In 2009 in response to the H1N1 outbreak, the Equal Employment Opportunity Commission issued a publication titled Pandemic Preparedness in the Workplace and the Americans with Disabilities Act. On March 21, the EEOC updated the guidance in light of the COVID-19 pandemic. The guidance provides employers with information on protecting their employees from disease consistent with the requirements of the Americans with Disabilities Act.
The EEOC asks and answers several key questions involved with medical inquiries and notices of infection to co-workers:
- Employers may ask employees who call in sick if they are experiencing symptoms consistent with COVID-19.
- Employers may measure employee body temperatures to screen for COVID-19.
- Employers may require employees experiencing symptoms consistent with COVID-19 to stay at home.
- Employers may require return to work notes from employees returning to work from illness. The EEOC notes that the CDC is discouraging employers from requiring this information to avoid burdening the health care system.
- Employers can advise co-workers that an employee has been diagnosed with COVID-19 but cannot identify that employee.
- Employers may survey employees with regard to their childcare, public transportation, and other needs during a pandemic.
The guidance states that the above medical inquiries are consistent with the ADA’s medical examination requirements.
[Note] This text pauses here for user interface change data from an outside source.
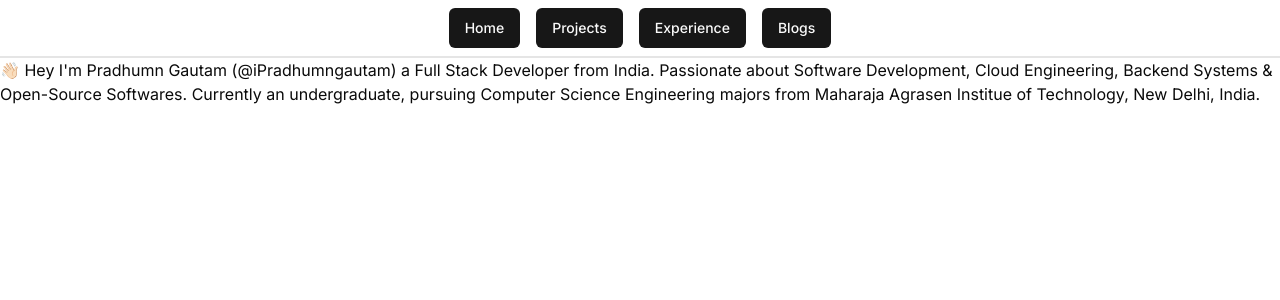
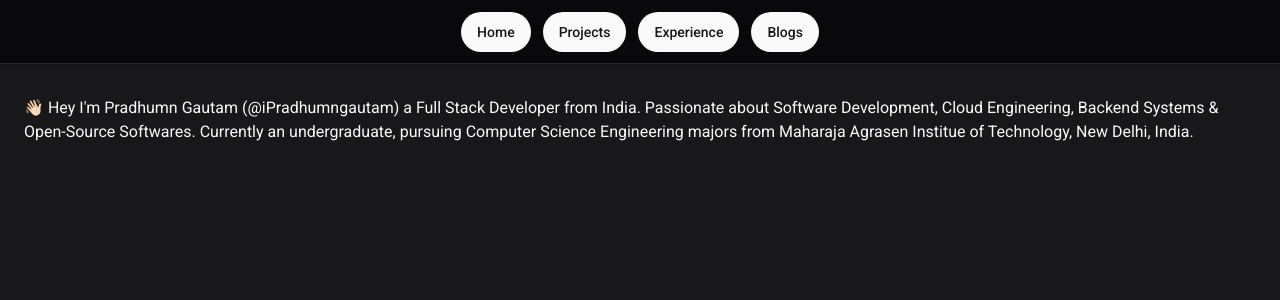
Before and after one commit to pradhumngautam/portfolio, a Next.js app: page / in a window 1280 px wide. Shown: the top 300 px of the page. Built offline with nearby package versions, Linux system fonts and the light colour scheme.

Commit message:
feat: navbar

```diff
--- a/app/layout.tsx
+++ b/app/layout.tsx
@@ -1,9 +1,17 @@
+import "./globals.css";
 import type { Metadata } from "next";
-import { Inter } from "next/font/google";
-import "./globals.css";
-import Navbar from "@/components/ui/navbar";
+import { Inter, Roboto } from "next/font/google";
+
+import { cn } from "@/lib/utils";
+import Navbar from "@/components/navbar";
+import { ThemeProvider } from "@/components/theme-provider";
 
 const inter = Inter({ subsets: ["latin"] });
+
+const roboto = Roboto({
+  weight: ["100", "300", "400", "500", "700", "900"],
+  subsets: ["latin"],
+});
 
 export const metadata: Metadata = {
   title: "Create Next App",
@@ -17,10 +25,19 @@ export default function RootLayout({
 }>) {
   return (
     <html lang="en">
-      <body className={inter.className}>
-        <Navbar />
+      <body className={cn("bg-zinc-900", roboto.className)}>
+        <ThemeProvider
+          attribute="class"
+          defaultTheme="dark"
+          enableSystem
+          disableTransitionOnChange
+        >
+          <Navbar />
 
-        <div>{children}</div>
+          <div className="pt-24 md:max-w-screen-xl md:mx-auto p-6">
+            {children}
+          </div>
+        </ThemeProvider>
       </body>
     </html>
   );
--- a/app/page.tsx
+++ b/app/page.tsx
@@ -1,8 +1,6 @@
-import Image from "next/image";
-
 export default function Home() {
   return (
-    <main>
+    <main className="">
       <div>
         👋🏻 Hey I&apos;m Pradhumn Gautam (@iPradhumngautam) a Full Stack
         Developer from India. Passionate about Software Development, Cloud
--- /dev/null
+++ b/components/navbar.tsx
@@ -0,0 +1,37 @@
+import Link from "next/link";
+import { Button } from "./ui/button";
+
+const navItems = [
+  {
+    name: "Home",
+    src: "/",
+  },
+  {
+    name: "Projects",
+    src: "/projects",
+  },
+  {
+    name: "Experience",
+    src: "/experience",
+  },
+  {
+    name: "Blogs",
+    src: "/blogs",
+  },
+];
+
+const Navbar = () => {
+  return (
+    <div className="flex justify-center items-center h-16 border-b bg-zinc-950 fixed w-full shadow-md">
+      <div className="flex items-center justify-center gap-3">
+        {navItems.map((item, index) => (
+          <Button className="rounded-full" asChild key={index}>
+            <Link href={item.src}>{item.name}</Link>
+          </Button>
+        ))}
+      </div>
+    </div>
+  );
+};
+
+export default Navbar;
--- /dev/null
+++ b/components/theme-provider.tsx
@@ -0,0 +1,9 @@
+"use client";
+
+import * as React from "react";
+import { ThemeProvider as NextThemesProvider } from "next-themes";
+import { type ThemeProviderProps } from "next-themes/dist/types";
+
+export function ThemeProvider({ children, ...props }: ThemeProviderProps) {
+  return <NextThemesProvider {...props}>{children}</NextThemesProvider>;
+}
--- /dev/null
+++ b/components/ui/dropdown-menu.tsx
@@ -0,0 +1,200 @@
+"use client"
+
+import * as React from "react"
+import * as DropdownMenuPrimitive from "@radix-ui/react-dropdown-menu"
+import { Check, ChevronRight, Circle } from "lucide-react"
+
+import { cn } from "@/lib/utils"
+
+const DropdownMenu = DropdownMenuPrimitive.Root
+
+const DropdownMenuTrigger = DropdownMenuPrimitive.Trigger
+
+const DropdownMenuGroup = DropdownMenuPrimitive.Group
+
+const DropdownMenuPortal = DropdownMenuPrimitive.Portal
+
+const DropdownMenuSub = DropdownMenuPrimitive.Sub
+
+const DropdownMenuRadioGroup = DropdownMenuPrimitive.RadioGroup
+
+const DropdownMenuSubTrigger = React.forwardRef<
+  React.ElementRef<typeof DropdownMenuPrimitive.SubTrigger>,
+  React.ComponentPropsWithoutRef<typeof DropdownMenuPrimitive.SubTrigger> & {
+    inset?: boolean
+  }
+>(({ className, inset, children, ...props }, ref) => (
+  <DropdownMenuPrimitive.SubTrigger
+    ref={ref}
+    className={cn(
+      "flex cursor-default select-none items-center rounded-sm px-2 py-1.5 text-sm outline-none focus:bg-accent data-[state=open]:bg-accent",
+      inset && "pl-8",
+      className
+    )}
+    {...props}
+  >
+    {children}
+    <ChevronRight className="ml-auto h-4 w-4" />
+  </DropdownMenuPrimitive.SubTrigger>
+))
+DropdownMenuSubTrigger.displayName =
+  DropdownMenuPrimitive.SubTrigger.displayName
+
+const DropdownMenuSubContent = React.forwardRef<
+  React.ElementRef<typeof DropdownMenuPrimitive.SubContent>,
+  React.ComponentPropsWithoutRef<typeof DropdownMenuPrimitive.SubContent>
+>(({ className, ...props }, ref) => (
+  <DropdownMenuPrimitive.SubContent
+    ref={ref}
+    className={cn(
+      "z-50 min-w-[8rem] overflow-hidden rounded-md border bg-popover p-1 text-popover-foreground shadow-lg data-[state=open]:animate-in data-[state=closed]:animate-out data-[state=closed]:fade-out-0 data-[state=open]:fade-in-0 data-[state=closed]:zoom-out-95 data-[state=open]:zoom-in-95 data-[side=bottom]:slide-in-from-top-2 data-[side=left]:slide-in-from-right-2 data-[side=right]:slide-in-from-left-2 data-[side=top]:slide-in-from-bottom-2",
+      className
+    )}
+    {...props}
+  />
+))
+DropdownMenuSubContent.displayName =
+  DropdownMenuPrimitive.SubContent.displayName
+
+const DropdownMenuContent = React.forwardRef<
+  React.ElementRef<typeof DropdownMenuPrimitive.Content>,
+  React.ComponentPropsWithoutRef<typeof DropdownMenuPrimitive.Content>
+>(({ className, sideOffset = 4, ...props }, ref) => (
+  <DropdownMenuPrimitive.Portal>
+    <DropdownMenuPrimitive.Content
+      ref={ref}
+      sideOffset={sideOffset}
+      className={cn(
+        "z-50 min-w-[8rem] overflow-hidden rounded-md border bg-popover p-1 text-popover-foreground shadow-md data-[state=open]:animate-in data-[state=closed]:animate-out data-[state=closed]:fade-out-0 data-[state=open]:fade-in-0 data-[state=closed]:zoom-out-95 data-[state=open]:zoom-in-95 data-[side=bottom]:slide-in-from-top-2 data-[side=left]:slide-in-from-right-2 data-[side=right]:slide-in-from-left-2 data-[side=top]:slide-in-from-bottom-2",
+        className
+      )}
+      {...props}
+    />
+  </DropdownMenuPrimitive.Portal>
+))
+DropdownMenuContent.displayName = DropdownMenuPrimitive.Content.displayName
+
+const DropdownMenuItem = React.forwardRef<
+  React.ElementRef<typeof DropdownMenuPrimitive.Item>,
+  React.ComponentPropsWithoutRef<typeof DropdownMenuPrimitive.Item> & {
+    inset?: boolean
+  }
+>(({ className, inset, ...props }, ref) => (
+  <DropdownMenuPrimitive.Item
+    ref={ref}
+    className={cn(
+      "relative flex cursor-default select-none items-center rounded-sm px-2 py-1.5 text-sm outline-none transition-colors focus:bg-accent focus:text-accent-foreground data-[disabled]:pointer-events-none data-[disabled]:opacity-50",
+      inset && "pl-8",
+      className
+    )}
+    {...props}
+  />
+))
+DropdownMenuItem.displayName = DropdownMenuPrimitive.Item.displayName
+
+const DropdownMenuCheckboxItem = React.forwardRef<
+  React.ElementRef<typeof DropdownMenuPrimitive.CheckboxItem>,
+  React.ComponentPropsWithoutRef<typeof DropdownMenuPrimitive.CheckboxItem>
+>(({ className, children, checked, ...props }, ref) => (
+  <DropdownMenuPrimitive.CheckboxItem
+    ref={ref}
+    className={cn(
+      "relative flex cursor-default select-none items-center rounded-sm py-1.5 pl-8 pr-2 text-sm outline-none transition-colors focus:bg-accent focus:text-accent-foreground data-[disabled]:pointer-events-none data-[disabled]:opacity-50",
+      className
+    )}
+    checked={checked}
+    {...props}
+  >
+    <span className="absolute left-2 flex h-3.5 w-3.5 items-center justify-center">
+      <DropdownMenuPrimitive.ItemIndicator>
+        <Check className="h-4 w-4" />
+      </DropdownMenuPrimitive.ItemIndicator>
+    </span>
+    {children}
+  </DropdownMenuPrimitive.CheckboxItem>
+))
+DropdownMenuCheckboxItem.displayName =
+  DropdownMenuPrimitive.CheckboxItem.displayName
+
+const DropdownMenuRadioItem = React.forwardRef<
+  React.ElementRef<typeof DropdownMenuPrimitive.RadioItem>,
+  React.ComponentPropsWithoutRef<typeof DropdownMenuPrimitive.RadioItem>
+>(({ className, children, ...props }, ref) => (
+  <DropdownMenuPrimitive.RadioItem
+    ref={ref}
+    className={cn(
+      "relative flex cursor-default select-none items-center rounded-sm py-1.5 pl-8 pr-2 text-sm outline-none transition-colors focus:bg-accent focus:text-accent-foreground data-[disabled]:pointer-events-none data-[disabled]:opacity-50",
+      className
+    )}
+    {...props}
+  >
+    <span className="absolute left-2 flex h-3.5 w-3.5 items-center justify-center">
+      <DropdownMenuPrimitive.ItemIndicator>
+        <Circle className="h-2 w-2 fill-current" />
+      </DropdownMenuPrimitive.ItemIndicator>
+    </span>
+    {children}
+  </DropdownMenuPrimitive.RadioItem>
+))
+DropdownMenuRadioItem.displayName = DropdownMenuPrimitive.RadioItem.displayName
+
+const DropdownMenuLabel = React.forwardRef<
+  React.ElementRef<typeof DropdownMenuPrimitive.Label>,
+  React.ComponentPropsWithoutRef<typeof DropdownMenuPrimitive.Label> & {
+    inset?: boolean
+  }
+>(({ className, inset, ...props }, ref) => (
+  <DropdownMenuPrimitive.Label
+    ref={ref}
+    className={cn(
+      "px-2 py-1.5 text-sm font-semibold",
+      inset && "pl-8",
+      className
+    )}
+    {...props}
+  />
+))
+DropdownMenuLabel.displayName = DropdownMenuPrimitive.Label.displayName
+
+const DropdownMenuSeparator = React.forwardRef<
+  React.ElementRef<typeof DropdownMenuPrimitive.Separator>,
+  React.ComponentPropsWithoutRef<typeof DropdownMenuPrimitive.Separator>
+>(({ className, ...props }, ref) => (
+  <DropdownMenuPrimitive.Separator
+    ref={ref}
+    className={cn("-mx-1 my-1 h-px bg-muted", className)}
+    {...props}
+  />
+))
+DropdownMenuSeparator.displayName = DropdownMenuPrimitive.Separator.displayName
+
+const DropdownMenuShortcut = ({
+  className,
+  ...props
+}: React.HTMLAttributes<HTMLSpanElement>) => {
+  return (
+    <span
+      className={cn("ml-auto text-xs tracking-widest opacity-60", className)}
+      {...props}
+    />
+  )
+}
+DropdownMenuShortcut.displayName = "DropdownMenuShortcut"
+
+export {
+  DropdownMenu,
+  DropdownMenuTrigger,
+  DropdownMenuContent,
+  DropdownMenuItem,
+  DropdownMenuCheckboxItem,
+  DropdownMenuRadioItem,
+  DropdownMenuLabel,
+  DropdownMenuSeparator,
+  DropdownMenuShortcut,
+  DropdownMenuGroup,
+  DropdownMenuPortal,
+  DropdownMenuSub,
+  DropdownMenuSubContent,
+  DropdownMenuSubTrigger,
+  DropdownMenuRadioGroup,
+}
--- a/components/ui/navbar.tsx
+++ /dev/null
@@ -1,26 +0,0 @@
-import { Button } from "./button";
-import Link from "next/link";
-
-const Navbar = () => {
-  return (
-    <div>
-      <div className="space-x-4 justify-center flex p-2">
-        <Button asChild>
-          <Link href="/">Home</Link>
-        </Button>
-        <Button asChild>
-          <Link href="/projects">Projects</Link>
-        </Button>
-        <Button asChild>
-          <Link href="/experience">Experience</Link>
-        </Button>
-        <Button asChild>
-          <Link href="/blogs">Blogs</Link>
-        </Button>
-      </div>
-      <div className="border-b-2"></div>
-    </div>
-  );
-};
-
-export default Navbar;
--- a/package.json
+++ b/package.json
@@ -9,6 +9,7 @@
     "lint": "next lint"
   },
   "dependencies": {
+    "@radix-ui/react-dropdown-menu": "^2.0.6",
     "@radix-ui/react-slot": "^1.0.2",
     "class-variance-authority": "^0.7.0",
     "clsx": "^2.1.0",
```
Also changed, not shown: 1 other file (tests, documents, lock files or other folders).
In addition, the EEOC has classified COVID-19 as a “direct threat” under the ADA, meaning that employers can deny reasonable accommodation requests that would expose employees or third parties to infection.
You can find Parker Poe's additional alerts related to COVID-19 here.